== What you should do ==
Copy every line of the entries that includes the word "blue".
::: Material shown :::
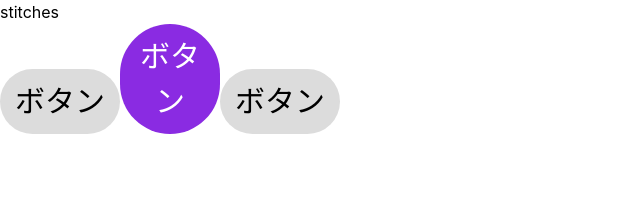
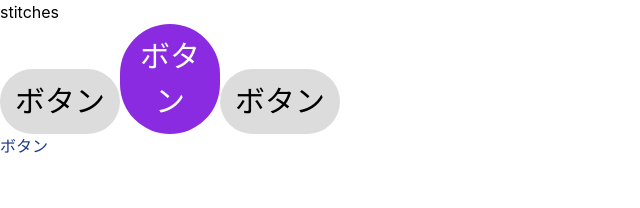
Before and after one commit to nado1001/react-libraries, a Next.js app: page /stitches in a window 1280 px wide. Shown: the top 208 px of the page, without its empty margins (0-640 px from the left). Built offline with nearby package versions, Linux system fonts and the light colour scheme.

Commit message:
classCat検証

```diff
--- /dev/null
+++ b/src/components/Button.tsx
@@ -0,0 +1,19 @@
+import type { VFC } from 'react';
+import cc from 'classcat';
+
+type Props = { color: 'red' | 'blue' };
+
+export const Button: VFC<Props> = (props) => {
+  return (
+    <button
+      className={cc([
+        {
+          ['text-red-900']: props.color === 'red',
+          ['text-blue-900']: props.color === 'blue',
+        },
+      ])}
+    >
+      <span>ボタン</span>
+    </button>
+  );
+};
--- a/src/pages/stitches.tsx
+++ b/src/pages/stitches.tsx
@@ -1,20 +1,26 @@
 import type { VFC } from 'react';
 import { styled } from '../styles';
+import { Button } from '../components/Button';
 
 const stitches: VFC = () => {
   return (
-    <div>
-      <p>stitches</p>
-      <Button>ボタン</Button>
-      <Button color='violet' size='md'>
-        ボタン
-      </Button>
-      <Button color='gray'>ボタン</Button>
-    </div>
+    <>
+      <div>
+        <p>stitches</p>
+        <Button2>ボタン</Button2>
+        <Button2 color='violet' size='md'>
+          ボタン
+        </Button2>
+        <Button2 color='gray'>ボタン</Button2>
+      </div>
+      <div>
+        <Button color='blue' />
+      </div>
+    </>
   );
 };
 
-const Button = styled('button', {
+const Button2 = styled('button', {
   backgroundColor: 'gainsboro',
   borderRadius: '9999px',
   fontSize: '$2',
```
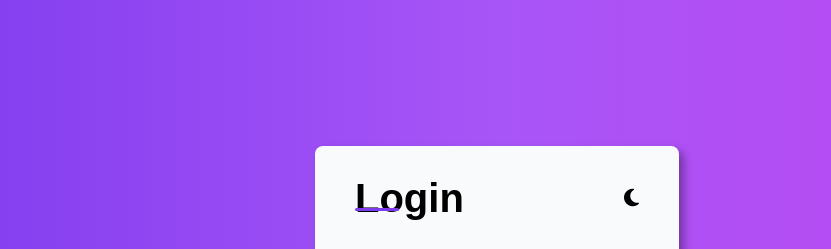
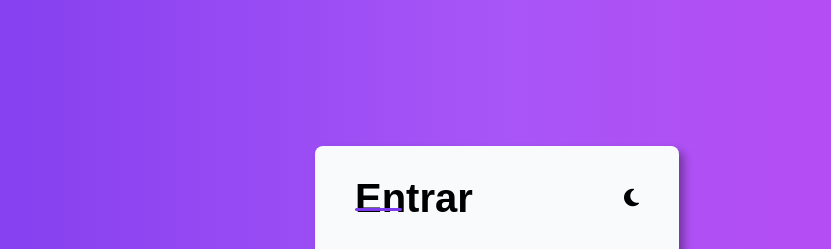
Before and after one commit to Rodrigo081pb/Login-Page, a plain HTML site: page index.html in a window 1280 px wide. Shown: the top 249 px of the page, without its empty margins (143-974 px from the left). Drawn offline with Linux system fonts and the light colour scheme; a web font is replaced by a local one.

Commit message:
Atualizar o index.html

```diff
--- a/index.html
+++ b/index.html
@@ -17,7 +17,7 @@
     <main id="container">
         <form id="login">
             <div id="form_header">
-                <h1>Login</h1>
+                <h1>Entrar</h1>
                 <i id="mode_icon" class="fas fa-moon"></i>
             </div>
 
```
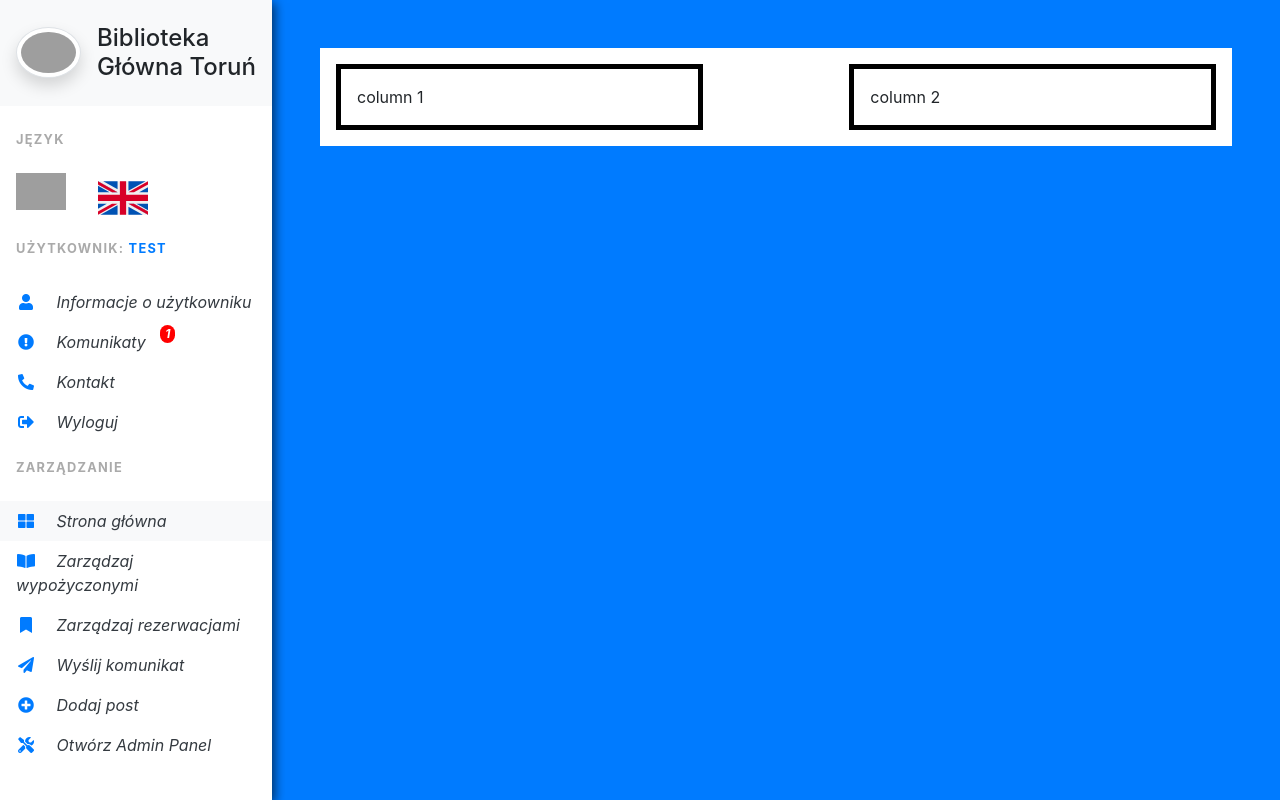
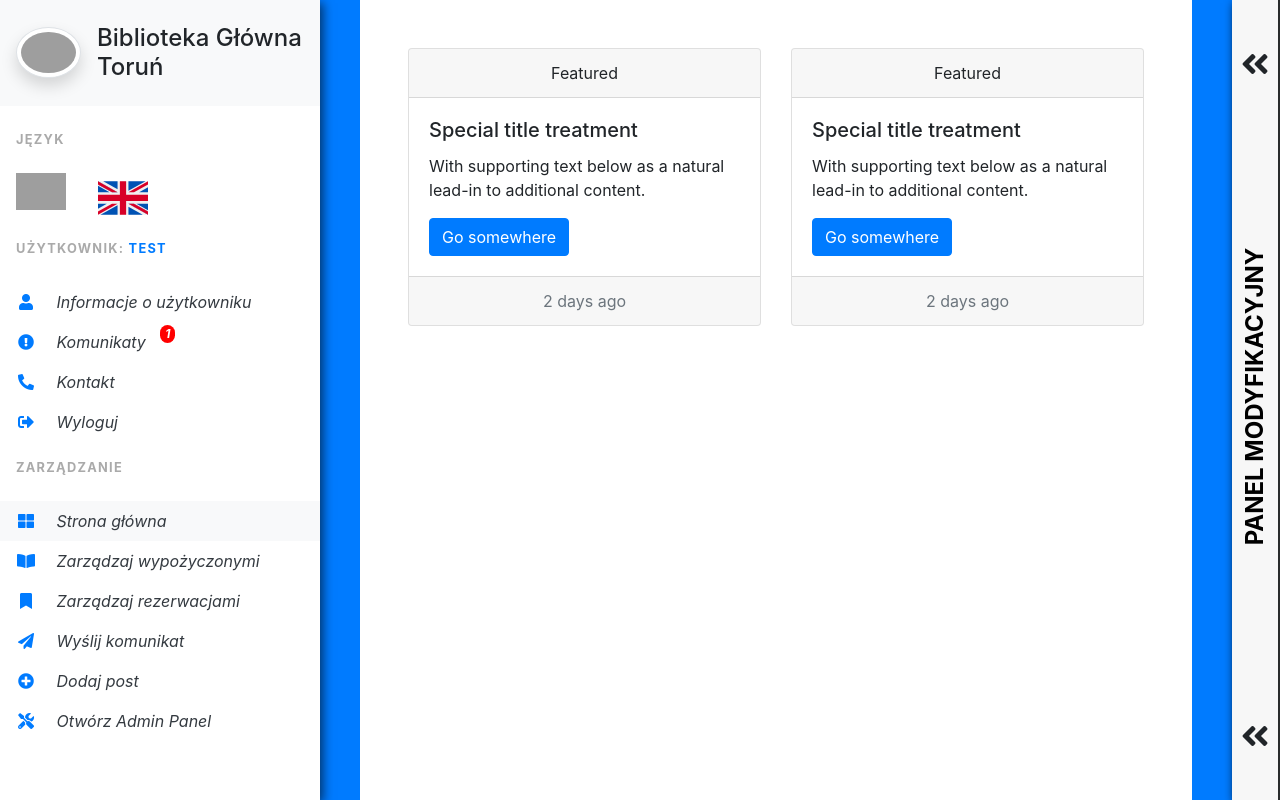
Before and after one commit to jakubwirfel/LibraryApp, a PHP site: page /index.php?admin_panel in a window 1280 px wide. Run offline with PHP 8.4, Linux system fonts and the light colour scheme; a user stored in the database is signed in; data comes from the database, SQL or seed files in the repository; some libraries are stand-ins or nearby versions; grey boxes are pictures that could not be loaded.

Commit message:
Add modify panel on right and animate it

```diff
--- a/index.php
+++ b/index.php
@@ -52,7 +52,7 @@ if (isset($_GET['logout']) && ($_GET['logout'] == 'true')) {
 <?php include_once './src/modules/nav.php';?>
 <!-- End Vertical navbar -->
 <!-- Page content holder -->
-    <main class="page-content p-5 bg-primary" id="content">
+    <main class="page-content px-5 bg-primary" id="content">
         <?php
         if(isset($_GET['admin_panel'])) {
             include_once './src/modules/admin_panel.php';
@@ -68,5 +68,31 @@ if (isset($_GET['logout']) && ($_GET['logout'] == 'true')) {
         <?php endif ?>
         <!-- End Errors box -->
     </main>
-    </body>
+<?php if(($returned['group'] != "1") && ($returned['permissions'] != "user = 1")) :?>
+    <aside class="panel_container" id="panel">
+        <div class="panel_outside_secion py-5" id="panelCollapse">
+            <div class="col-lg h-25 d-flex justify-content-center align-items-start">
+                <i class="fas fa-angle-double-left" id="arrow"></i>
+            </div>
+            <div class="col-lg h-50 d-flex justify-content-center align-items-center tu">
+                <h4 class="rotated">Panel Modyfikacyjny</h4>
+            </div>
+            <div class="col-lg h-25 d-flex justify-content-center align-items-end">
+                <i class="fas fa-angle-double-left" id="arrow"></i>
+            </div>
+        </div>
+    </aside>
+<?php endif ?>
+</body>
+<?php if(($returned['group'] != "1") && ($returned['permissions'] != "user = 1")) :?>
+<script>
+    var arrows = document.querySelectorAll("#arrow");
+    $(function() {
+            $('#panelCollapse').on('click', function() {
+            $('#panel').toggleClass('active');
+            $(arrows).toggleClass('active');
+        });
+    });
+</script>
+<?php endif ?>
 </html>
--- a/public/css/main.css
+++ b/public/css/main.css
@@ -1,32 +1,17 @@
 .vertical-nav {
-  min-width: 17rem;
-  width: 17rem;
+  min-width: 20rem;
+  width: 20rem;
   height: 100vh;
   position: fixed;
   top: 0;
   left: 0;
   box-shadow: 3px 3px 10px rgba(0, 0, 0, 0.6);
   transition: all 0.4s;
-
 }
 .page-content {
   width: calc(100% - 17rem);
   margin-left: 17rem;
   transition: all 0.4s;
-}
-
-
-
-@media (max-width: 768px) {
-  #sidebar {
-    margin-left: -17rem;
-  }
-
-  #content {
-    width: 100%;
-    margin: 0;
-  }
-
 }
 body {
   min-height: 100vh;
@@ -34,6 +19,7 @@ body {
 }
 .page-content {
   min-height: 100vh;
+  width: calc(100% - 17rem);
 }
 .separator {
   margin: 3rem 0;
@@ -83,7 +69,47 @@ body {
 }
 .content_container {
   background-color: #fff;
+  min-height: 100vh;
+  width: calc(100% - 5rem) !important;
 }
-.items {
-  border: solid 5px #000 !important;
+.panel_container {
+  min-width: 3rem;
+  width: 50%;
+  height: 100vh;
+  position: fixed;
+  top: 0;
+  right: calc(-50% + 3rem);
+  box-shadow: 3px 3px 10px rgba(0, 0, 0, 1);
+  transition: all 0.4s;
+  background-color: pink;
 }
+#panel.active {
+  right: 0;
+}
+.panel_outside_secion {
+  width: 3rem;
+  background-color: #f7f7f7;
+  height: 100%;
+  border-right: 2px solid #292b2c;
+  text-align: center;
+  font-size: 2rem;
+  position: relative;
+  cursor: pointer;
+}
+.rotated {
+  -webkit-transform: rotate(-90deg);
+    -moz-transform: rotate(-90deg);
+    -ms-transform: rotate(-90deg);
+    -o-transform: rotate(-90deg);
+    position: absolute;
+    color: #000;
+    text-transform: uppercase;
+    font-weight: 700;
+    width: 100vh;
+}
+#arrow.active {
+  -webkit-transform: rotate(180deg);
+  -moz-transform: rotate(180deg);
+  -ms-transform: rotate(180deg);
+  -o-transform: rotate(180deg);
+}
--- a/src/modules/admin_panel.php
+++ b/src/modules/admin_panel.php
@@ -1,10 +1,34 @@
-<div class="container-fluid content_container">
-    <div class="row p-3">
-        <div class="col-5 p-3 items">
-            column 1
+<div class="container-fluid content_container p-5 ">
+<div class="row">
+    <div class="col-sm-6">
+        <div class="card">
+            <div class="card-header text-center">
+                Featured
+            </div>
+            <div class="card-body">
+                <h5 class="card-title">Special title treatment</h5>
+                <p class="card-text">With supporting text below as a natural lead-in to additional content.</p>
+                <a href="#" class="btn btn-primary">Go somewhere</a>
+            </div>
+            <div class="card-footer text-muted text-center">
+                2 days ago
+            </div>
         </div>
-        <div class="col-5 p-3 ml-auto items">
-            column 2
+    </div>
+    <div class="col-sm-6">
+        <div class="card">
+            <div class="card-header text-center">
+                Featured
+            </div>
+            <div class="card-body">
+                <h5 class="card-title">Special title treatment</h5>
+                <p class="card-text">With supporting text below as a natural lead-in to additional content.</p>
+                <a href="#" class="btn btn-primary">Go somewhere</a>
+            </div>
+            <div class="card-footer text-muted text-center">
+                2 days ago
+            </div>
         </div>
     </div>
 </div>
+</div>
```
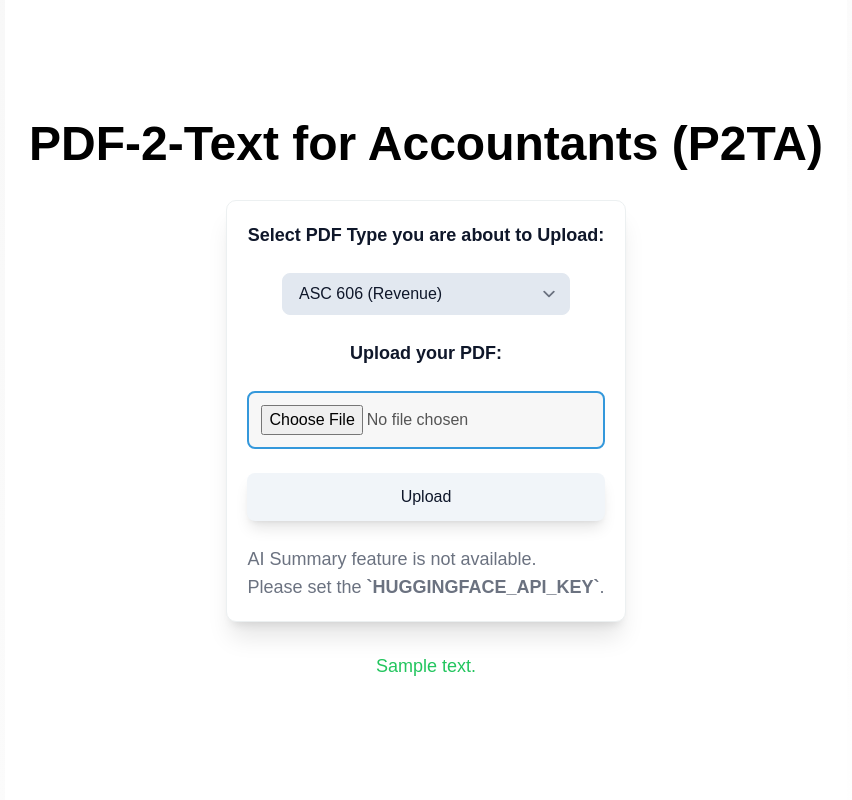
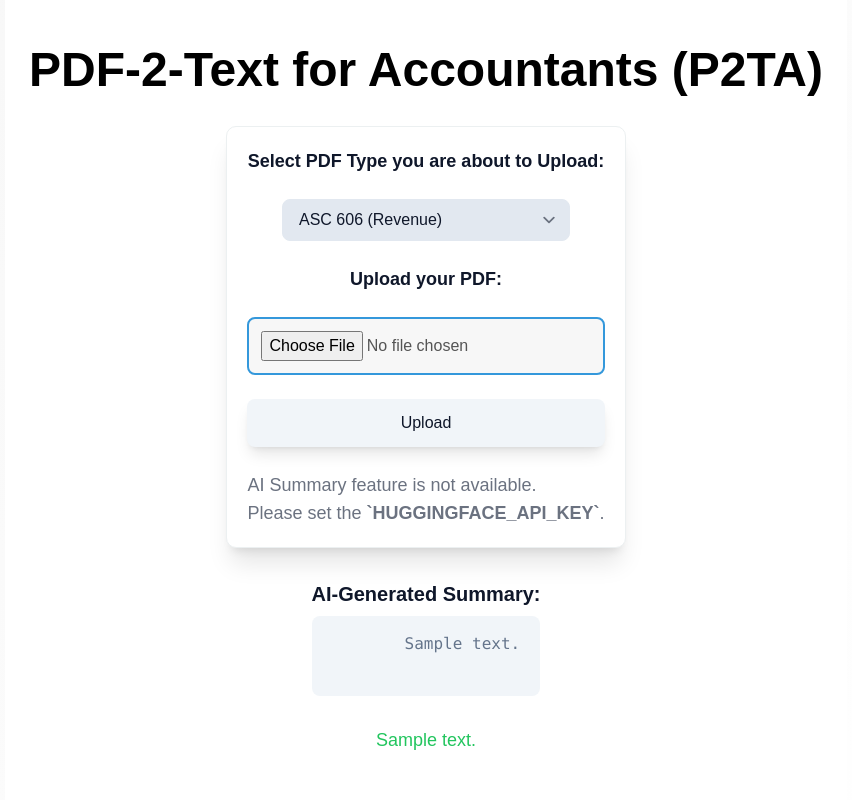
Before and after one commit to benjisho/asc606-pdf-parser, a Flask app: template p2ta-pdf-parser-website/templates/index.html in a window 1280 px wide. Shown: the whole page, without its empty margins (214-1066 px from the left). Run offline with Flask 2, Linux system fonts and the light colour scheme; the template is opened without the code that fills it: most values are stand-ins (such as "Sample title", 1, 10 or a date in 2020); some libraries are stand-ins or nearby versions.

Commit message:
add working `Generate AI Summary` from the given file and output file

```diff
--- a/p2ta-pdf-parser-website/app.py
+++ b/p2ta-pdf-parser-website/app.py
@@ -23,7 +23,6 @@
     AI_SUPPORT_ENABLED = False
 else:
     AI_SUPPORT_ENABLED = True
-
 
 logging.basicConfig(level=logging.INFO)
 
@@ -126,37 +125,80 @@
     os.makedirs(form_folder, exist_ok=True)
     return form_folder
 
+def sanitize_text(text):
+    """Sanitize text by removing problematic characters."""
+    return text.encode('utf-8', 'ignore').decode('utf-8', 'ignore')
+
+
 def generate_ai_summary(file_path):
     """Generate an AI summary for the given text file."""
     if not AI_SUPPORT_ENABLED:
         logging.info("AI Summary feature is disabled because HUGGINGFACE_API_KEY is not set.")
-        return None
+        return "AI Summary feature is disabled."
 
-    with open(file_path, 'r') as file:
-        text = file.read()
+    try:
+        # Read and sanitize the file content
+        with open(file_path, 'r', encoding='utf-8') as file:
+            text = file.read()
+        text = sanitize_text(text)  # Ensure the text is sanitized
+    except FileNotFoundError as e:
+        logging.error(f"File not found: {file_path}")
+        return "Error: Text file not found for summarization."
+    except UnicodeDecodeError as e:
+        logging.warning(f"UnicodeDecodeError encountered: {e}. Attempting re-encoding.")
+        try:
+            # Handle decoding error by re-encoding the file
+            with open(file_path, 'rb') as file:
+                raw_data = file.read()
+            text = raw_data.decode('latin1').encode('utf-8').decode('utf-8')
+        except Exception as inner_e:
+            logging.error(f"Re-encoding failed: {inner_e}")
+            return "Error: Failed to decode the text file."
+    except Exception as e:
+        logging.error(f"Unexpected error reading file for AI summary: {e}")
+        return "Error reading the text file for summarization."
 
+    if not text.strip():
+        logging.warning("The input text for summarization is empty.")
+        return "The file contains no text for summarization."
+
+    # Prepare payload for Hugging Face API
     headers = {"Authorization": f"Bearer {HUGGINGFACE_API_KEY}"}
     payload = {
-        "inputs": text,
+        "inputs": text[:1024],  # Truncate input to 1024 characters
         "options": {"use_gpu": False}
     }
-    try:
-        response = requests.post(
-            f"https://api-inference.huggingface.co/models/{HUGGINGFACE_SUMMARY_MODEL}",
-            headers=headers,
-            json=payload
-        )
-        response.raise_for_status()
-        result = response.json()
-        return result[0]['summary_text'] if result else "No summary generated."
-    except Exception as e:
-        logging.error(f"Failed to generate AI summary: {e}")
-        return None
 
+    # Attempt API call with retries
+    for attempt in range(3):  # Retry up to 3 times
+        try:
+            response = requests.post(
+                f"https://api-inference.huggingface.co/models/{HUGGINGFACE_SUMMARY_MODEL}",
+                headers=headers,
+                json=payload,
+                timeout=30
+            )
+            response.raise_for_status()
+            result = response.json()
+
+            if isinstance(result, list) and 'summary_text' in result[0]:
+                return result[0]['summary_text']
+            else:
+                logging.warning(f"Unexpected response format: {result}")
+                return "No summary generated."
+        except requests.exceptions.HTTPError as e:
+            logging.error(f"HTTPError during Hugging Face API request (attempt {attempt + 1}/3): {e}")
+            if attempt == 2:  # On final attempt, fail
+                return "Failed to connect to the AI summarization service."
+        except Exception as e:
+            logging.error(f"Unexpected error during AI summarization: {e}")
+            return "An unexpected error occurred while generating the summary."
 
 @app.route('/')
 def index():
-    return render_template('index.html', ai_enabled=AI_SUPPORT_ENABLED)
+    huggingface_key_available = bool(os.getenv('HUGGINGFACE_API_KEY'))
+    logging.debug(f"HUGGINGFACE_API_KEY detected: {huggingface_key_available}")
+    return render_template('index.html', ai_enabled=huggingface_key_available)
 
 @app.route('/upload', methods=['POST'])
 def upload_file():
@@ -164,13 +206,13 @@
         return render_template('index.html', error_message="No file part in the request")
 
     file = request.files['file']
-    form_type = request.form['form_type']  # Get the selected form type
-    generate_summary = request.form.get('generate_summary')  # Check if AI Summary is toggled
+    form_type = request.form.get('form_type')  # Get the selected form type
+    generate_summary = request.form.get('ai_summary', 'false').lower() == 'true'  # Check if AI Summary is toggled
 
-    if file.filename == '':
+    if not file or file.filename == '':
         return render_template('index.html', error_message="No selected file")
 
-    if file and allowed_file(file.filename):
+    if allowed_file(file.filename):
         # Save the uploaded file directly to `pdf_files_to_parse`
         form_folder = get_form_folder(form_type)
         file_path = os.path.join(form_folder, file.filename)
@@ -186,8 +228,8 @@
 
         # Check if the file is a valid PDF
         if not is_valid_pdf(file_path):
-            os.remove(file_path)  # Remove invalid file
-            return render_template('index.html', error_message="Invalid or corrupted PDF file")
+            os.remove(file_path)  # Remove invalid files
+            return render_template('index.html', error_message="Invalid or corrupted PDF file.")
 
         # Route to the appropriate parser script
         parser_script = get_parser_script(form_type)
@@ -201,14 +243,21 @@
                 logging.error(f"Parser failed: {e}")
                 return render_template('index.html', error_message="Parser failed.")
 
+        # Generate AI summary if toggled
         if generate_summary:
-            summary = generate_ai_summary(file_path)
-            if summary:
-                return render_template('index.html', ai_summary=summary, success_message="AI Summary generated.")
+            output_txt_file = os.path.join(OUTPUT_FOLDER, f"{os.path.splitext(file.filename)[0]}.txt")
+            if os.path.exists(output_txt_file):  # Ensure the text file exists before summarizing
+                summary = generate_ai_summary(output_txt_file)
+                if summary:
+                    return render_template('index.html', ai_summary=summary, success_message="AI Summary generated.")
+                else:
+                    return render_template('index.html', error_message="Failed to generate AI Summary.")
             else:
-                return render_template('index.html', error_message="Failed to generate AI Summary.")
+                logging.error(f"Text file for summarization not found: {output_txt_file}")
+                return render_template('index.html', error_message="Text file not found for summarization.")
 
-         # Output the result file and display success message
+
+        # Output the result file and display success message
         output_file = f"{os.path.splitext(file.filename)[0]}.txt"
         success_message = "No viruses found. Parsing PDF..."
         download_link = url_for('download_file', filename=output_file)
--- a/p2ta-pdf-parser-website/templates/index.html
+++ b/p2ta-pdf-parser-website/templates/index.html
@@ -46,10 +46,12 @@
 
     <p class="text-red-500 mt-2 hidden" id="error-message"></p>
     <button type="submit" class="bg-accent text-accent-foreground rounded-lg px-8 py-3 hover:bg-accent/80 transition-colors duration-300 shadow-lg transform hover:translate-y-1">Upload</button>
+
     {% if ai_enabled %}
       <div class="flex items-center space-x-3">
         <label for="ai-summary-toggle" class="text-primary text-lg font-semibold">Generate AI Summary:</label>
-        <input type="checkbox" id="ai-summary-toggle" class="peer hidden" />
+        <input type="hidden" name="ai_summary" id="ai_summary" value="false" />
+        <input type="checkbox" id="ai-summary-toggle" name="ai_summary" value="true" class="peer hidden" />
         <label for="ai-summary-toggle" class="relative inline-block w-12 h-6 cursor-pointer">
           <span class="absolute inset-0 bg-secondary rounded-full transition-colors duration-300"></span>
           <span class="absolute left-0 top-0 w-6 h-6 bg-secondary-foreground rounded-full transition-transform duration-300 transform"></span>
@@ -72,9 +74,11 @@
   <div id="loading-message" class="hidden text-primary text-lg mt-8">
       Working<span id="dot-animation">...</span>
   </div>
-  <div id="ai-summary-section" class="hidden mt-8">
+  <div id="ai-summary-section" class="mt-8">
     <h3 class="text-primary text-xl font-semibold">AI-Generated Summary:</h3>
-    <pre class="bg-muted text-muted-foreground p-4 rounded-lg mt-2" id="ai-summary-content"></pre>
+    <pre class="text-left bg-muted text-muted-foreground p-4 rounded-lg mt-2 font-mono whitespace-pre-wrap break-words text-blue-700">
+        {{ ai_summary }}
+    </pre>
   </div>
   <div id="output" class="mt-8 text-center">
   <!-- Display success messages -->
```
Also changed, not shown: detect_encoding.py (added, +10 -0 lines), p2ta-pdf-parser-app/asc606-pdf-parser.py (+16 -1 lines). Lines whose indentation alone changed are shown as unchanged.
:::
== Solution to the problem ==
+type Props = { color: 'red' | 'blue' };
+          ['text-blue-900']: props.color === 'blue',
+        <Button color='blue' />
+    <pre class="text-left bg-muted text-muted-foreground p-4 rounded-lg mt-2 font-mono whitespace-pre-wrap break-words text-blue-700">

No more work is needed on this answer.